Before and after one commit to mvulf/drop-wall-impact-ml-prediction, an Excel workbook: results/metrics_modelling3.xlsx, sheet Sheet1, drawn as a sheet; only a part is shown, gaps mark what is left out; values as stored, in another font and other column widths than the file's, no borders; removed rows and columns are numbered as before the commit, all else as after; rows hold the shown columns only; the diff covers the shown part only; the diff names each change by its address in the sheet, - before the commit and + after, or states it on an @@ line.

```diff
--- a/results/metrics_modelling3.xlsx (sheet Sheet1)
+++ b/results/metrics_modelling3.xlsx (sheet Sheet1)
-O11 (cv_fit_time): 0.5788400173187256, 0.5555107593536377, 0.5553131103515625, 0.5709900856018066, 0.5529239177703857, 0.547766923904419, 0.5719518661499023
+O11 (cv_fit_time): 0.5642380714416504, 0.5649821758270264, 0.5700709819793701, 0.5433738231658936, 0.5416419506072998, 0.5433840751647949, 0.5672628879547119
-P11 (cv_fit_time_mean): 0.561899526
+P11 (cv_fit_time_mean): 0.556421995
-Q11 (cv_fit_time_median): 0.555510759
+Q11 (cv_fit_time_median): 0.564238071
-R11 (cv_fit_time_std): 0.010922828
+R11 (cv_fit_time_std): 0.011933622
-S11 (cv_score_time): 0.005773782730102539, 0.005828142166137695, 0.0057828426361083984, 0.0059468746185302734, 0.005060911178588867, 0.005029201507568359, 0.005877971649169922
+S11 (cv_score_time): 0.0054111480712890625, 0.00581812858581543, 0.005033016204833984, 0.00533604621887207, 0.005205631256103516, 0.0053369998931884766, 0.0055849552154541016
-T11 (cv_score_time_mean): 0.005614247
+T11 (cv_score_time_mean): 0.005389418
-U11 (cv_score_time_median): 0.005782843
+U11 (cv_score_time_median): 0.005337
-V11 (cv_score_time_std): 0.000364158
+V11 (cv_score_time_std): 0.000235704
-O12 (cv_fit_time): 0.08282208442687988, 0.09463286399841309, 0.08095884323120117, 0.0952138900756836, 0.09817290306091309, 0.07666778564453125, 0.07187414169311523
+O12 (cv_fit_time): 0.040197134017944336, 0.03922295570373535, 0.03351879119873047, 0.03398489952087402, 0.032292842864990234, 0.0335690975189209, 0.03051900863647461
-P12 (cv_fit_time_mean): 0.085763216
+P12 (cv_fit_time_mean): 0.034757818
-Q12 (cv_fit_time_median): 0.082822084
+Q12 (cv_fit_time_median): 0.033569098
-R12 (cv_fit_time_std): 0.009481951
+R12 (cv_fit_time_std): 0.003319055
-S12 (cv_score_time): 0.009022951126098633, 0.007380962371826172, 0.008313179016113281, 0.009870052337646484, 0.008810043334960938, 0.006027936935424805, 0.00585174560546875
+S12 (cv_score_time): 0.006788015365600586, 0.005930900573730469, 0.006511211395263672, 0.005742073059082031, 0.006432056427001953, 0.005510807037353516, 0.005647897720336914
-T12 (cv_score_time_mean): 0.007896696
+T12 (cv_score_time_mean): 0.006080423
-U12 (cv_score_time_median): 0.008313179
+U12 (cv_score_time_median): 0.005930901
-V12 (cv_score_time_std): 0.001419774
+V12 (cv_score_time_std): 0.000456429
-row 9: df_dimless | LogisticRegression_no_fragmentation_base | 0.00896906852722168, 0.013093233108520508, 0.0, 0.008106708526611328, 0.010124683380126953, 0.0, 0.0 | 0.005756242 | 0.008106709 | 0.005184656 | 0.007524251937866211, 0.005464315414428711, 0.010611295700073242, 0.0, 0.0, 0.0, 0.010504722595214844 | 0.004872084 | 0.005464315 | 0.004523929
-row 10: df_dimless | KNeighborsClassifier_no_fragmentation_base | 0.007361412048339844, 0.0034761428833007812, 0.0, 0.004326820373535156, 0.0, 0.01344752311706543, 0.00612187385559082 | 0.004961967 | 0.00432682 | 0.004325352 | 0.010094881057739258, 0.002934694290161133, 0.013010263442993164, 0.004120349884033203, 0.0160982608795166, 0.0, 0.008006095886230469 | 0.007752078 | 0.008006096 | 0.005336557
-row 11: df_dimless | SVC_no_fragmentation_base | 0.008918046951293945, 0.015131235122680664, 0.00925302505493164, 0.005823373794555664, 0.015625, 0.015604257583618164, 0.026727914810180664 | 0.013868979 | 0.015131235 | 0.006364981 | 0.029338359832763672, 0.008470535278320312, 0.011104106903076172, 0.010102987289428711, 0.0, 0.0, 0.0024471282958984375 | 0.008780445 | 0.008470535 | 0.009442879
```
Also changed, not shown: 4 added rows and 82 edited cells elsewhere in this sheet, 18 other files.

- - - - - - -

▸ **Action item**:
Copy out, in full, each line above that has the word "xlsx" in it.

▸ **Answer to this exercise**:
Before and after one commit to mvulf/drop-wall-impact-ml-prediction, an Excel workbook: results/metrics_modelling3.xlsx, sheet Sheet1, drawn as a sheet; only a part is shown, gaps mark what is left out; values as stored, in another font and other column widths than the file's, no borders; removed rows and columns are numbered as before the commit, all else as after; rows hold the shown columns only; the diff covers the shown part only; the diff names each change by its address in the sheet, - before the commit and + after, or states it on an @@ line.
--- a/results/metrics_modelling3.xlsx (sheet Sheet1)
+++ b/results/metrics_modelling3.xlsx (sheet Sheet1)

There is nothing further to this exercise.